When Takahito Aiki took over for Mike Serbinis earlier this year, we knew from his reputation as a turnaround specialist that Kobo could be making some changes in pursuit of profitability. Kobo subsequently laid off 63 staff, and now they're cutting back on their hardware investments.
Kobo Europe sales director Throsten Schroer is on the record as saying that the tablet market was "a very difficult market in which all manufacturers have to fight". This has led Kobo to decide not to replace the 3 Android tablets they launched last year, thus ending (for now) Kobo's 3 year long experiment with Android tablets.
This move makes a lot of sense. For some time now I've been saying that the market is glutted with decent tablets. This has led everyone from Amazon to Google to scale back their efforts; Amazon still hasn't leaked a 7" tablet yet this year, and Google has only just now sent a new 7" tablet through the FCC.
So long as Kobo had a sugar daddy, they could have ignored market trends and continued to make the huge capital investments necessary to bring new hardware to market, but now that Kobo has to become profitable that's no longer possible.
And from the sounds of it, I don't think Kobo is going to be launching any new ereaders in the near future, either, which means that the recently launched Kobo Aura H2O could be Kobo's only hardware launch in 2014.

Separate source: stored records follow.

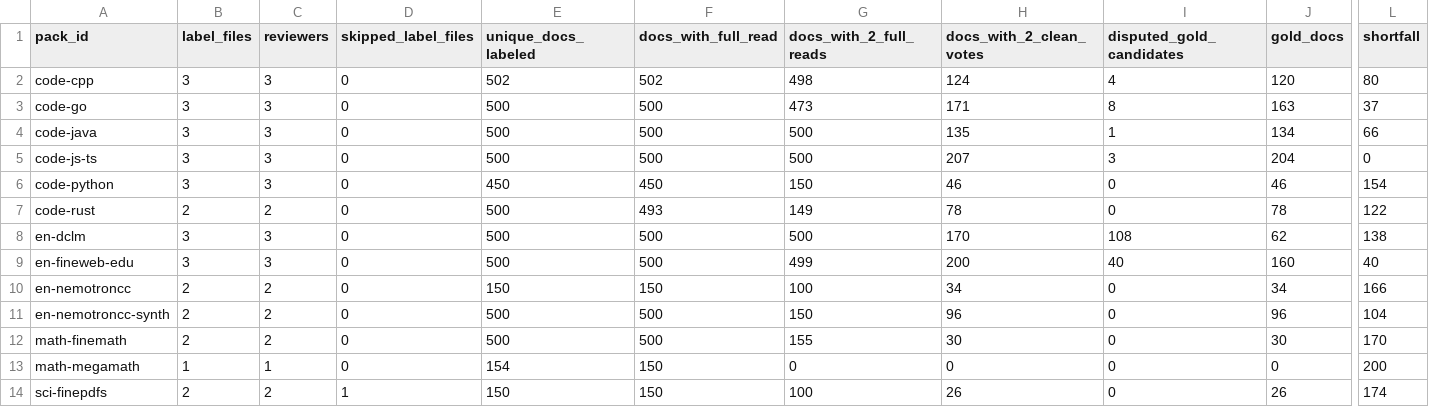
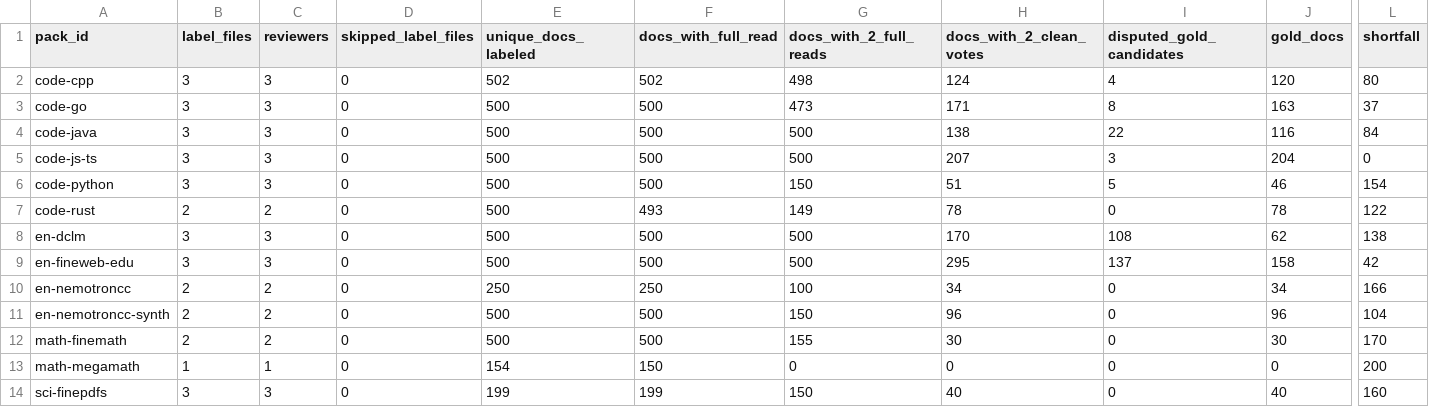
Before and after one commit to TEJASKUMAR-REDDY-J/era-v5-lab, a CSV file: teams/01-data-a/gold/gold_coverage.csv, drawn as a sheet; only a part is shown, gaps mark what is left out; the diff names each change by its address in the sheet, - before the commit and + after, or states it on an @@ line.

```diff
--- a/teams/01-data-a/gold/gold_coverage.csv
+++ b/teams/01-data-a/gold/gold_coverage.csv
-H4 (docs_with_2_clean_votes): 135
+H4 (docs_with_2_clean_votes): 138
-I4 (disputed_gold_candidates): 1
+I4 (disputed_gold_candidates): 22
-J4 (gold_docs): 134
+J4 (gold_docs): 116
-L4 (shortfall): 66
+L4 (shortfall): 84
-E6 (unique_docs_labeled): 450
+E6 (unique_docs_labeled): 500
-F6 (docs_with_full_read): 450
+F6 (docs_with_full_read): 500
-H6 (docs_with_2_clean_votes): 46
+H6 (docs_with_2_clean_votes): 51
-I6 (disputed_gold_candidates): 0
+I6 (disputed_gold_candidates): 5
-G9 (docs_with_2_full_reads): 499
+G9 (docs_with_2_full_reads): 500
-H9 (docs_with_2_clean_votes): 200
+H9 (docs_with_2_clean_votes): 295
-I9 (disputed_gold_candidates): 40
+I9 (disputed_gold_candidates): 137
-J9 (gold_docs): 160
+J9 (gold_docs): 158
-L9 (shortfall): 40
+L9 (shortfall): 42
-E10 (unique_docs_labeled): 150
+E10 (unique_docs_labeled): 250
-F10 (docs_with_full_read): 150
+F10 (docs_with_full_read): 250
-B14 (label_files): 2
+B14 (label_files): 3
-C14 (reviewers): 2
+C14 (reviewers): 3
-D14 (skipped_label_files): 1
+D14 (skipped_label_files): 0
-E14 (unique_docs_labeled): 150
+E14 (unique_docs_labeled): 199
-F14 (docs_with_full_read): 150
+F14 (docs_with_full_read): 199
-G14 (docs_with_2_full_reads): 100
+G14 (docs_with_2_full_reads): 150
-H14 (docs_with_2_clean_votes): 26
+H14 (docs_with_2_clean_votes): 40
-J14 (gold_docs): 26
+J14 (gold_docs): 40
-L14 (shortfall): 174
+L14 (shortfall): 160
```
Also changed, not shown: teams/01-data-a/gold/code-python_gold.csv, 4 other files.
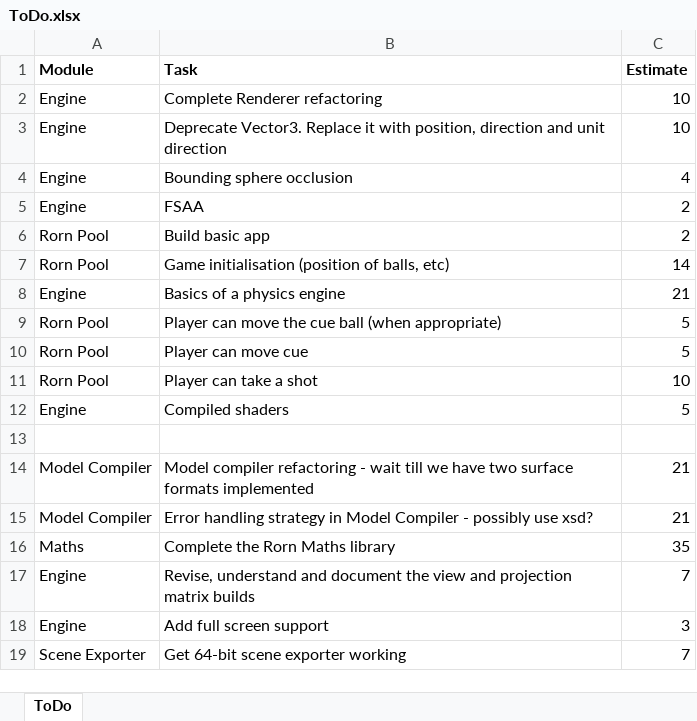
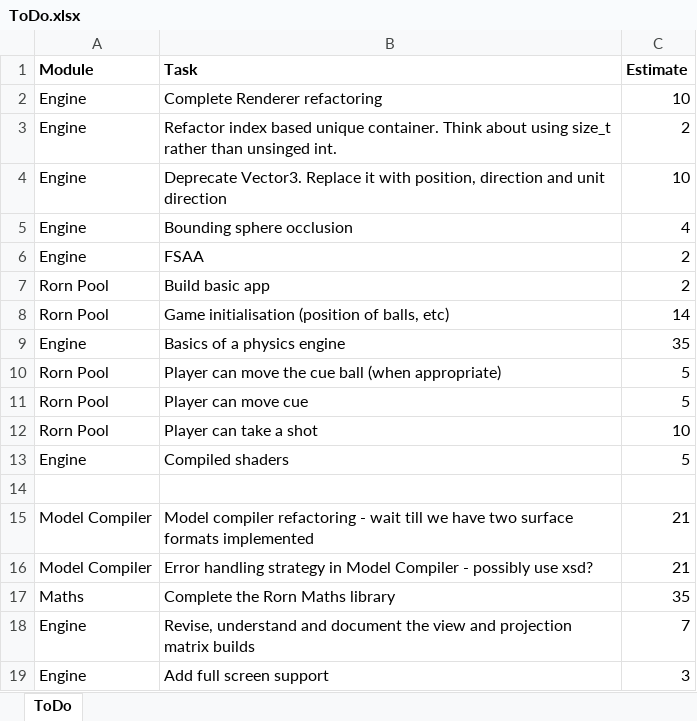
Before and after one commit to JonnyRivers/rorn, an Excel workbook: ToDo.xlsx, sheet ToDo, drawn as a sheet; values as stored, in another font and other column widths than the file's, no borders; removed rows and columns are numbered as before the commit, all else as after; the diff names each change by its address in the sheet, - before the commit and + after, or states it on an @@ line.

Commit message:
Updated to do list

```diff
--- a/ToDo.xlsx (sheet ToDo)
+++ b/ToDo.xlsx (sheet ToDo)
+row 3: Engine | Refactor index based unique container. Think about using size_t rather than unsinged int. | 2
-C9 (Estimate): 21
+C9 (Estimate): 35
-row 19: Scene Exporter | Get 64-bit scene exporter working | 7
```
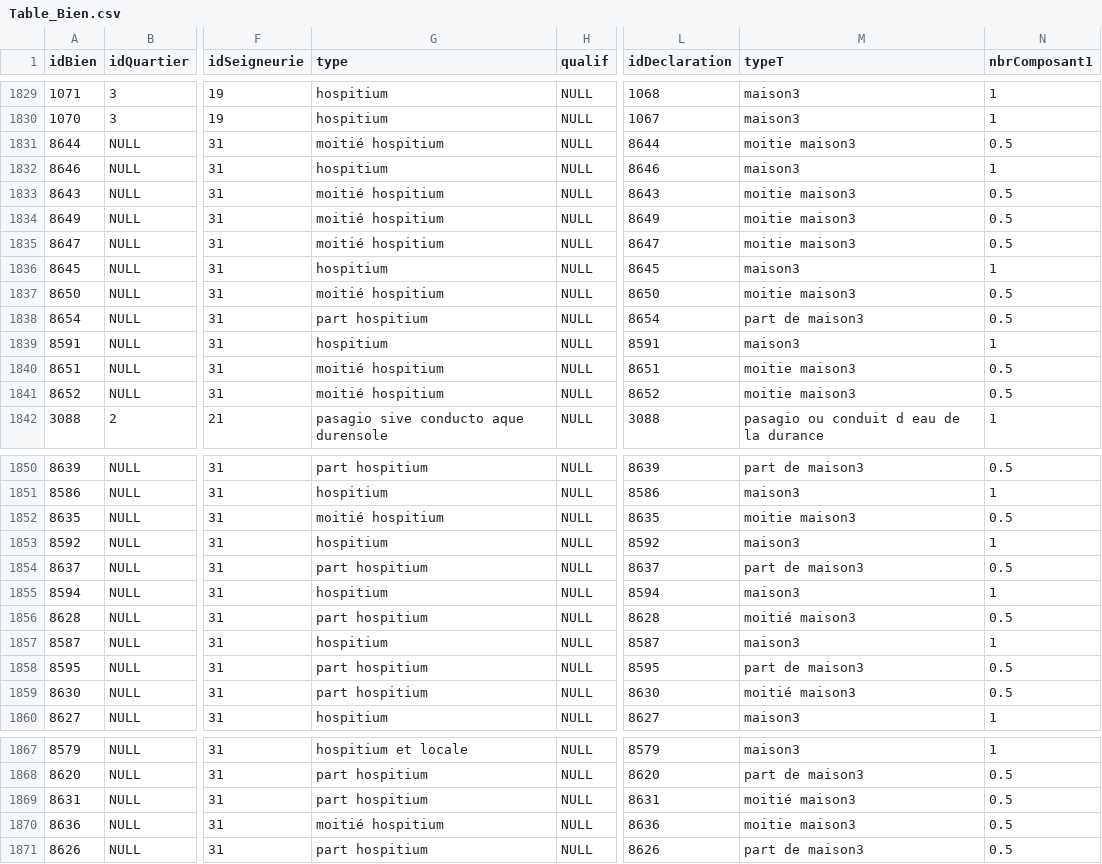
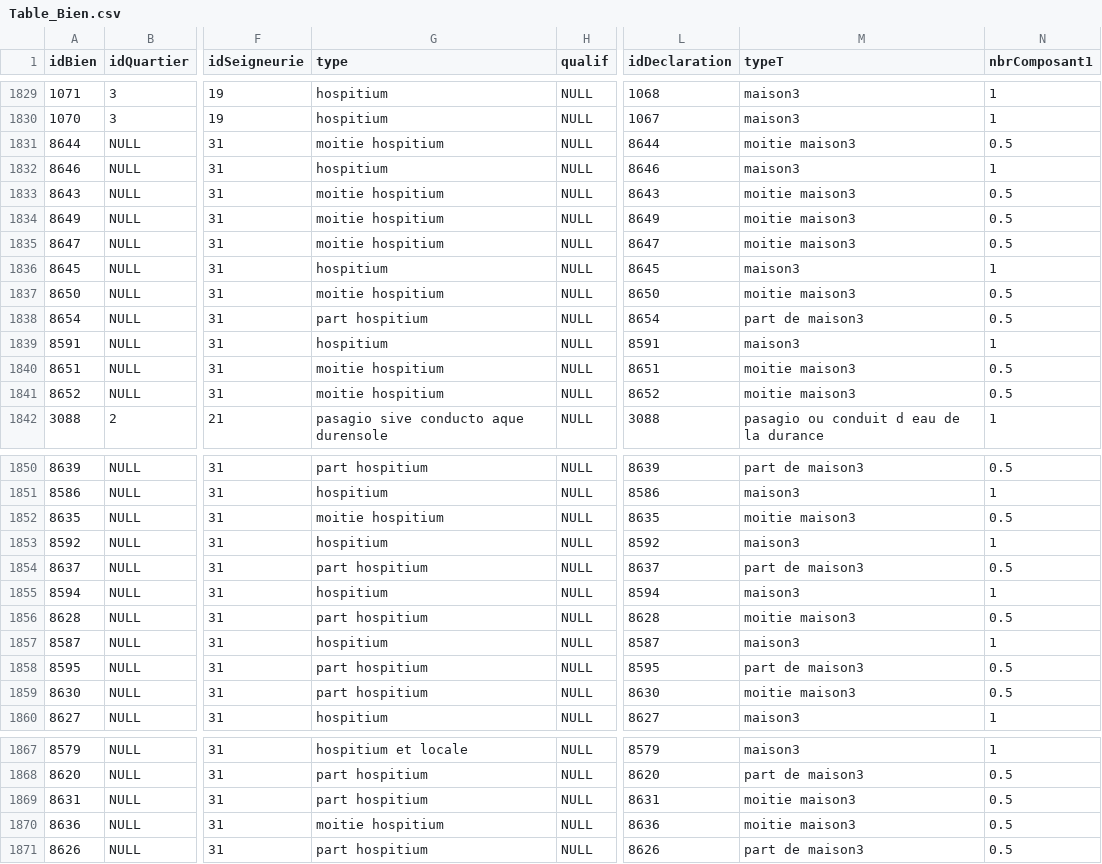
Before and after one commit to CompNet/MedievalAvignon, a CSV file: in/analysis/Table_Bien.csv, drawn as a sheet; only a part is shown, gaps mark what is left out; the diff covers the shown part only; the diff names each change by its address in the sheet, - before the commit and + after, or states it on an @@ line.

```diff
--- a/in/analysis/Table_Bien.csv
+++ b/in/analysis/Table_Bien.csv
-G1831 (type): moitié hospitium
+G1831 (type): moitie hospitium
-G1833:G1835 (type): moitié hospitium
+G1833:G1835 (type): moitie hospitium
-G1837 (type): moitié hospitium
+G1837 (type): moitie hospitium
-G1840:G1841 (type): moitié hospitium
+G1840:G1841 (type): moitie hospitium
-G1852 (type): moitié hospitium
+G1852 (type): moitie hospitium
-M1856 (typeT): moitié maison3
+M1856 (typeT): moitie maison3
-M1859 (typeT): moitié maison3
+M1859 (typeT): moitie maison3
-M1869 (typeT): moitié maison3
+M1869 (typeT): moitie maison3
-G1870 (type): moitié hospitium
+G1870 (type): moitie hospitium
```
Also changed, not shown: 10 edited cells elsewhere in this file, in/analysis/Table_BienIndividu.csv, in/analysis/Table_PortePortail.csv, 5 other files.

Again, that's not such a bad idea, and it ties in with Kobo's need to get the biggest bang for their buck. As I pointed out when I covered Kobo president Michael Tamblyn's interview last month, Kobo has had to be nimble and focus on areas where the big guys aren't investing any time or money. And with the market full of budget and mid-priced ebook readers, that left one place for Kobo to go: up market, with premium 6.8" ereaders like the Aura HD and the Aura H2O.